3D tomograms of the cells were acquired every 500 milliseconds to capture the refractive index (RI) and corresponding total protein density distributions before automated, real-time, three-dimensional analysis of the IS between the interacting cells was executed by the deep-learning network. This automatic and quantitative spatiotemporal analyses of IS kinetics, together with morphological and biochemical parameters related to the total protein densities of immune cells, is set to provide new perspectives for immunological studies.
According to Aubrey Lambert, Chief Marketing Officer at Tomocube, “Many research teams are focused on the study of the Immunological Synapse (IS) in their bid to understand at the nano-scale how immune cells recognize pathogens and malignant cancer cells. Although fluorescence-based techniques have proven useful in imaging this dynamically interacting junction between immune cells and their targets, photo-bleaching, photo-toxicity, and slow imaging limit their ability to address single-cell dynamic imaging successfully.
“Our powerful combination of label-free holotomography microscopy and deep learning-based automated analysis illuminates the 4D IS formation dynamics of CAR-T19 cells. However, the method is easily modified to study other areas in immunological research, ranging from TCR signalling pathways to cytotoxicity of innate immune cells. The next results, which are expected shortly, will highlight the correlative fluorescence imaging now available on the HT-2 microscope, improving the precision and accuracy of the technique and providing the chemical specificities necessary to elucidate the remaining questions about IS formation mechanisms.”
In the increasingly successful fight against cancer, CAR-T immunotherapy has hit the headlines around the world for successfully treating cancer patients, including advanced cases where other available treatments have failed. Although it is a highly complex and potentially risky treatment, CAR-T is the first therapy specifically developed for each individual patient and involves reprogramming the patient’s own immune system. CAR-T treatment takes T-cells from patients and modifies them using advanced genetic engineering to create chimeric antigen receptors (CARs), which programme the T-cells to find and destroy cancer cells when re-introduced.

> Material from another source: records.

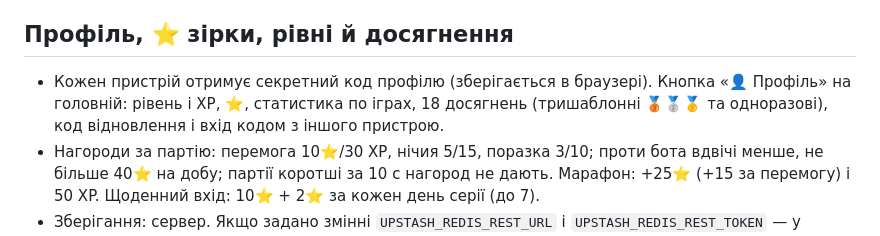
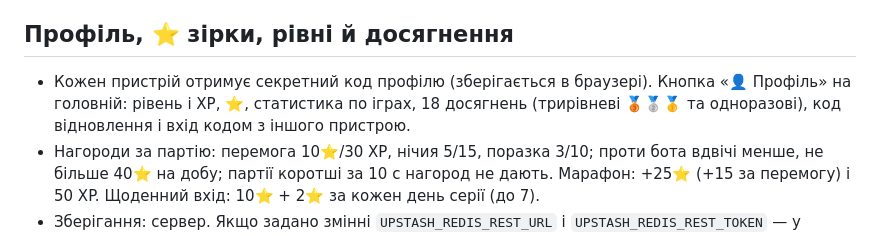
Before and after one commit to Richi33/games-for-two, a Markdown page: README.md, the part around the change. Drawn GitHub-style.

Commit message:
README: опечатка

```diff
--- a/README.md
+++ b/README.md
@@ -59,7 +59,7 @@ npm start          # http://localhost:3000
 (або відкриває посилання з кнопки «Запросити друга»).
 
 ## Профіль, ⭐ зірки, рівні й досягнення
-- Кожен пристрій отримує секретний код профілю (зберігається в браузері). Кнопка «👤 Профіль» на головній: рівень і XP, ⭐, статистика по іграх, 18 досягнень (тришаблонні 🥉🥈🥇 та одноразові), код відновлення і вхід кодом з іншого пристрою.
+- Кожен пристрій отримує секретний код профілю (зберігається в браузері). Кнопка «👤 Профіль» на головній: рівень і XP, ⭐, статистика по іграх, 18 досягнень (трирівневі 🥉🥈🥇 та одноразові), код відновлення і вхід кодом з іншого пристрою.
 - Нагороди за партію: перемога 10⭐/30 XP, нічия 5/15, поразка 3/10; проти бота вдвічі менше, не більше 40⭐ на добу; партії коротші за 10 с нагород не дають. Марафон: +25⭐ (+15 за перемогу) і 50 XP. Щоденний вхід: 10⭐ + 2⭐ за кожен день серії (до 7).
 - Зберігання: сервер. Якщо задано змінні `UPSTASH_REDIS_REST_URL` і `UPSTASH_REDIS_REST_TOKEN` — у безкоштовну базу Upstash Redis (переживає перезапуски Render); інакше у файл `data/profiles.json` (на безкоштовному Render зникає при деплої).
 - Налаштування Upstash: upstash.com → Create Database (Redis, безкоштовна) → вкладка REST API → скопіювати URL і Token → у Render: Environment → додати ці дві змінні → Save (сервіс перезапуститься).
```
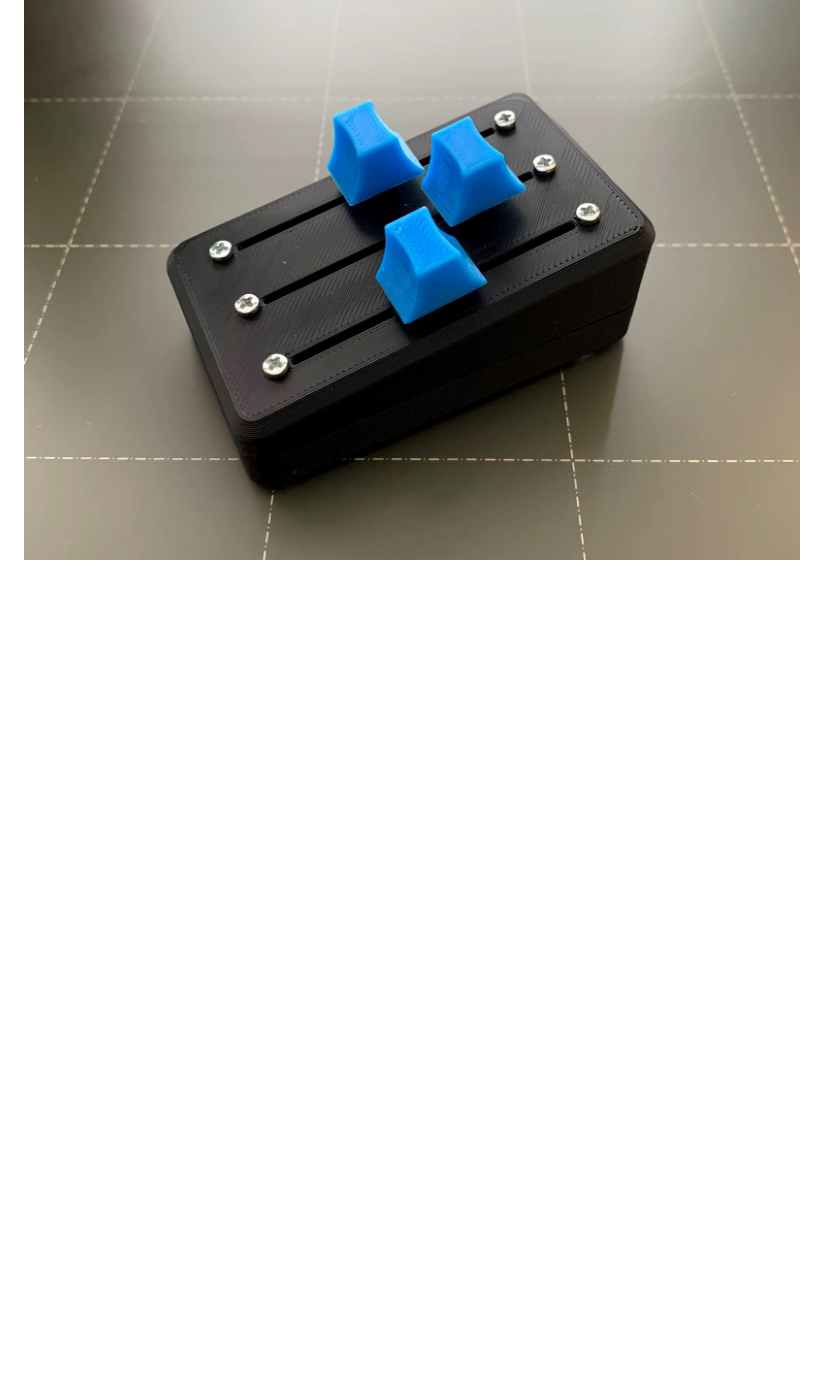
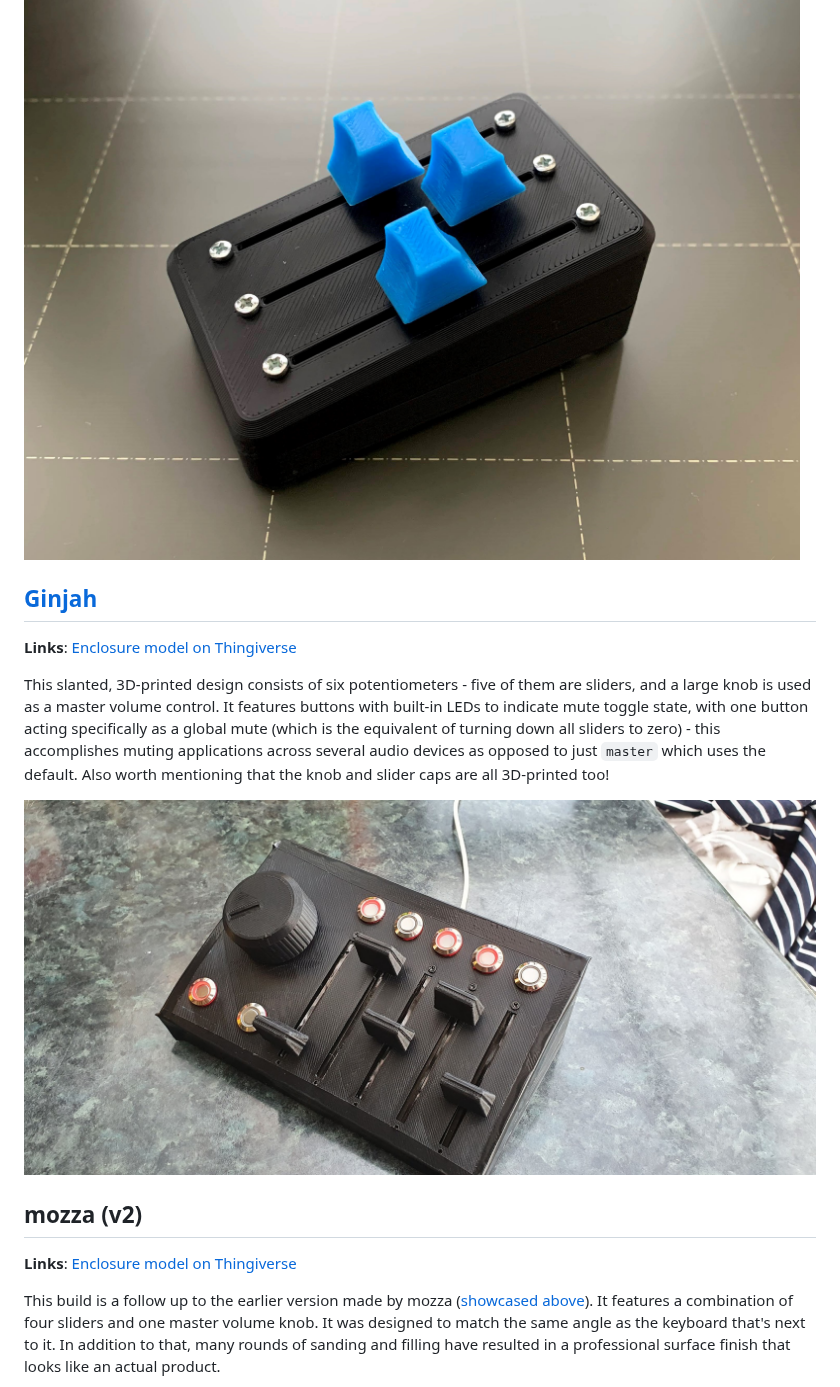
Before and after one commit to omriharel/deej, a Markdown page: community.md, the part around one of its changes. Rendered like a GitHub page; pictures changed too: assets/community-builds/ginjah.jpg (added); blank space fills up the shorter version.

Commit message:
add builds by /u/druciferredbeard, ginjah, mozza (v2) & probird to community showcase

```diff
--- a/community.md
+++ b/community.md
@@ -149,3 +149,18 @@ This is a pink-and-black rendition of (/u/Aithorn)[#u-aithorn]'s above build, bu
 This one is a super-compact mini design! It features a 2-part snap-fit 3D-printed case, as well as 3D-printed knobs. With a total of three sliders and a tiny footprint of about 45 by 75 millimeters, this mini deej version is perfect for those looking to balance fewer audio sources and save some precious desk space. Did we mention it's adorable?
 
 ![scotte](./assets/community-builds/scotte.jpg)
+
+## [Ginjah](https://www.twitch.tv/ginjah_)
+
+**Links**: [Enclosure model on Thingiverse](https://www.thingiverse.com/thing:4569860)
+
+This slanted, 3D-printed design consists of six potentiometers - five of them are sliders, and a large knob is used as a master volume control. It features buttons with built-in LEDs to indicate mute toggle state, with one button acting specifically as a global mute (which is the equivalent of turning down all sliders to zero) - this accomplishes muting applications across several audio devices as opposed to just `master` which uses the default. Also worth mentioning that the knob and slider caps are all 3D-printed too!
+
+![Ginjah](./assets/community-builds/ginjah.jpg)
+
+## mozza (v2)
+
+**Links**: [Enclosure model on Thingiverse](https://www.thingiverse.com/thing:4570471)
+
+This build is a follow up to the earlier version made by mozza ([showcased above](#mozza)). It features a combination of four sliders and one master volume knob. It was designed to match the same angle as the keyboard that's next to it. In addition to that, many rounds of sanding and filling have resulted in a professional surface finish that looks like an actual product.
+
```
Also changed, not shown: other parts of community.md (+16 -1 lines), assets/community-builds/druciferredbeard.jpg (added), assets/community-builds/mozzav2.jpg (added), 1 other file.
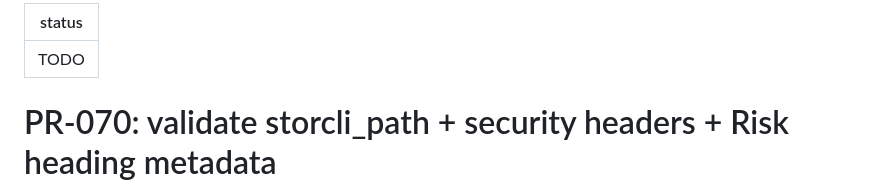
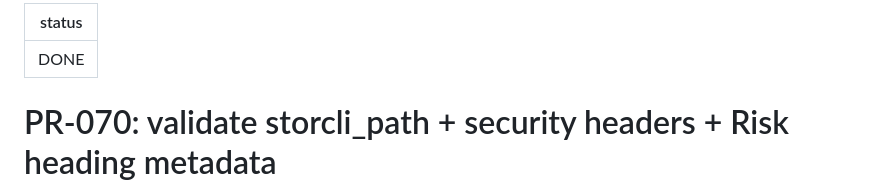
Before and after one commit to AlexBomber12/megaraid-dashboard, a Markdown page: tasks/PR-070.md, the part around the change. GitHub-like rendering.

Commit message:
[STATUS] PR-070 marked DONE: PR merged
[skip ci]

```diff
--- a/tasks/PR-070.md
+++ b/tasks/PR-070.md
@@ -1,5 +1,5 @@
 ---
-status: TODO
+status: DONE
 ---
 
 # PR-070: validate storcli_path + security headers + Risk heading metadata
```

The HT-2 from Tomocube is the world’s first microscope to combine both holotomography and 3D fluorescence imaging into one unit. Capable of simultaneously capturing high resolution 3D optical diffraction tomography and 3D fluorescence images, the new microscope enables long-term tracking of specific targets in live cells while minimising stress. The capability to easily deliver holotomography and fluorescence correlative analysis in 2D, 3D and 4D will enable researchers and clinicians to open new frontiers in bioscience and better understand, diagnose, and treat disease.